An order for 39 HD camera systems was made by Western Australia’s Department of Planning, Lands and Heritage, with the units scheduled for deployment statewide to monitor illegal land access and dumping activities.
It adds to a record number of large orders being received by the Perth-based security systems and cloud-based technology solutions company and will help increase full-year revenues to between $4.5 million and $4.7 million.
The lower end of the range would represent an increase of 81% on the previous year’s revenue of $2.48 million.
Managing director Peter Holton said current acceleration of revenues had been a result of continued engagement with larger customers and the acceptance of Spectur’s remote monitoring and surveillance products into state and local government sectors.
“Large orders from government and corporate clients are significant, as they strengthen our recurring revenue streams of income and demonstrate the enterprise-grade quality of [our] systems,” he said.
“The revenue growth off the back of larger clients and larger orders positions [us] to become cashflow self-sufficient in the short term.”
Spectur has also marked its foray into the international arena with the shipment of an additional 10 systems to a distribution channel partner in New Zealand for deployment to potential clients on a sale or rental basis.

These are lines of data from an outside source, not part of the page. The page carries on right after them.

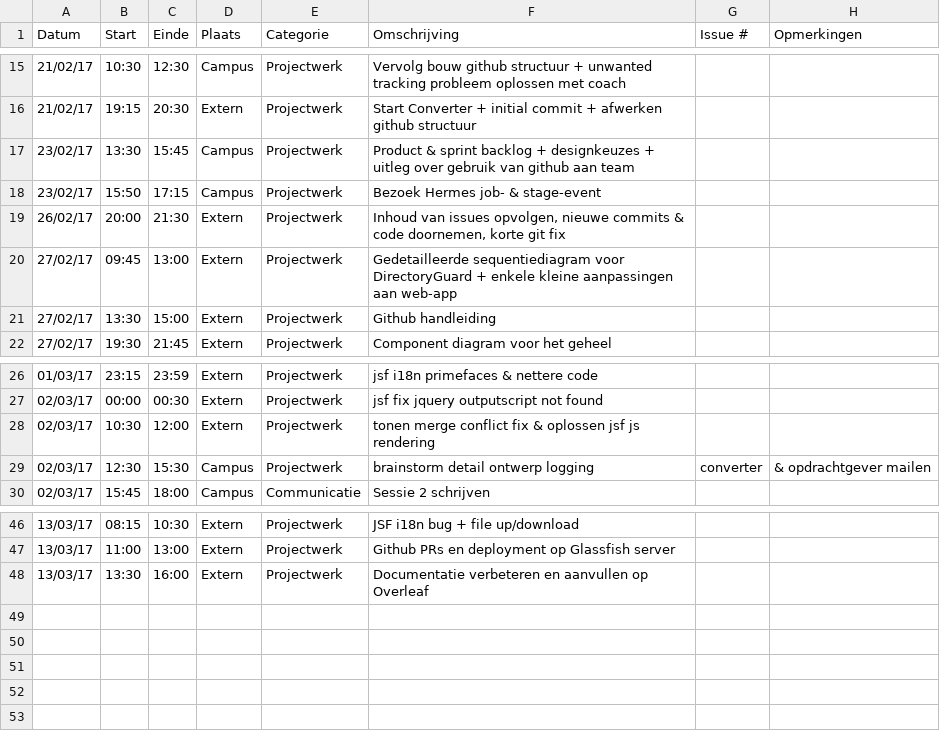
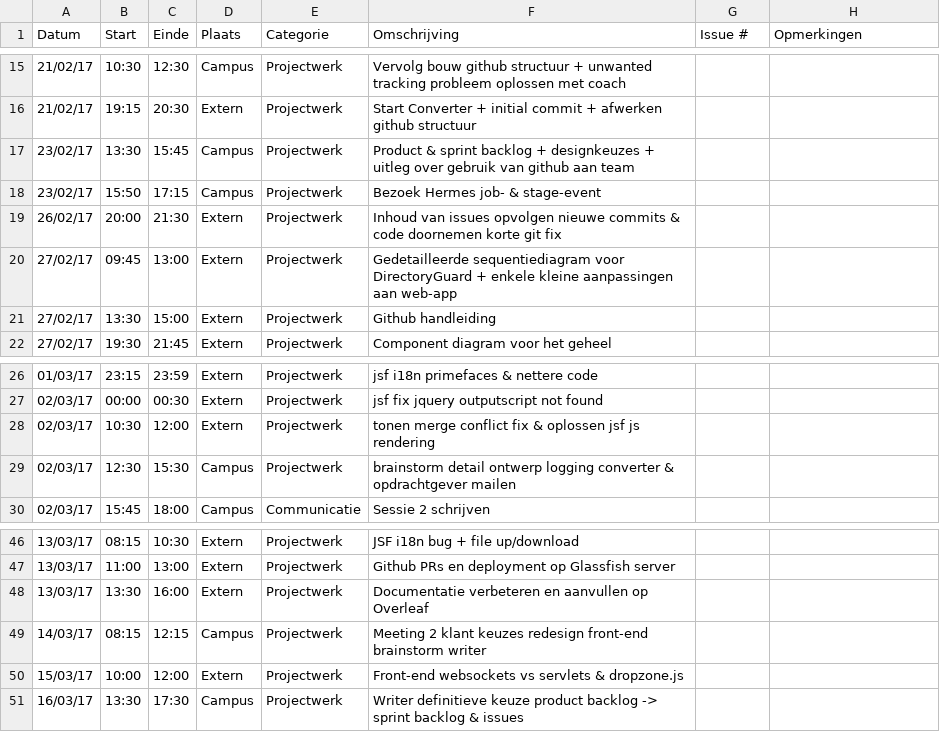
Before and after one commit to OpenWebslides/conversion-tool, a CSV file: Laurens-D'hoogeLogboek.csv, drawn as a sheet; only a part is shown, gaps mark what is left out.

Commit message:
logboek update

```diff
--- a/Laurens-D'hoogeLogboek.csv
+++ b/Laurens-D'hoogeLogboek.csv
@@ -18,3 +18,3 @@ Datum,Start,Einde,Plaats,Categorie,Omschrijving,Issue #,Opmerkingen
 23/02/17,15:50,17:15,Campus,Projectwerk,Bezoek Hermes job- & stage-event,,
-26/02/17,20:00,21:30,Extern,Projectwerk,"Inhoud van issues opvolgen, nieuwe commits & code doornemen, korte git fix",,
+26/02/17,20:00,21:30,Extern,Projectwerk,"Inhoud van issues opvolgen nieuwe commits & code doornemen korte git fix",,
 27/02/17,09:45,13:00,Extern,Projectwerk,Gedetailleerde sequentiediagram voor DirectoryGuard + enkele kleine aanpassingen aan web-app,,
@@ -28,3 +28,3 @@ Datum,Start,Einde,Plaats,Categorie,Omschrijving,Issue #,Opmerkingen
 02/03/17,10:30,12:00,Extern,Projectwerk,tonen merge conflict fix & oplossen jsf js rendering,,
-02/03/17,12:30,15:30,Campus,Projectwerk,brainstorm detail ontwerp logging, converter, & opdrachtgever mailen
+02/03/17,12:30,15:30,Campus,Projectwerk,brainstorm detail ontwerp logging converter & opdrachtgever mailen,,
 02/03/17,15:45,18:00,Campus,Communicatie,Sessie 2 schrijven,,
@@ -48 +48,4 @@ Datum,Start,Einde,Plaats,Categorie,Omschrijving,Issue #,Opmerkingen
 13/03/17,13:30,16:00,Extern,Projectwerk,Documentatie verbeteren en aanvullen op Overleaf,,
+14/03/17,08:15,12:15,Campus,Projectwerk,Meeting 2 klant keuzes redesign front-end brainstorm writer,,
+15/03/17,10:00,12:00,Extern,Projectwerk,Front-end websockets vs servlets & dropzone.js,,
+16/03/17,13:30,17:30,Campus,Projectwerk,Writer definitieve keuze product backlog -> sprint backlog & issues,,
```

On home soil, the company continues its negotiations with a major Australian bank regarding a working capital debt facility to accelerate its growth objectives.
The facility is expected to be finalised in the next few months.
Shark warning technology
The HD camera order follows Spectur’s supply in February of nine solar-powered, remotely-operated shark warning units to the WA Government.
The systems will be installed adjacent to the government’s SMART drumlines in trial areas along Perth’s beaches and employ lights, sirens and audio broadcasts to provide prompt, localised information about shark-related closures.
Each system is connected to a 3G or 4G network and alerts are triggered remotely using Spectur’s cloud platform from any location as soon as a sighting is confirmed. The technology claims to “close the safety gap” – sometimes up to 45 minutes – between rangers receiving a reported shark sighting then informing beachgoers.
“[We’ve developed] the shark warning system as a cost-competitive solution to improve the safety of everyone on the beach, particularly [at beaches] which aren’t patrolled by surf lifesavers or those located in remote areas,” Mr Holton said.
The Shire of Augusta-Margaret River and the City of Busselton have been conducting paid trials of shark warning systems since November.
The technology is also being expanded for use in other applications, with Spectur poised to deploy three systems to Kakadu National Park on a paid-trial basis to monitor access and provide protection for significant Aboriginal sites and artefacts.
Australian explosives company Johnex has purchased six HD systems to protect its Perth worksite and John Holland has ordered four HD5 systems for its Melbourne rail project.
At mid-afternoon, shares in Spectur were trading 37.50% higher at $0.165.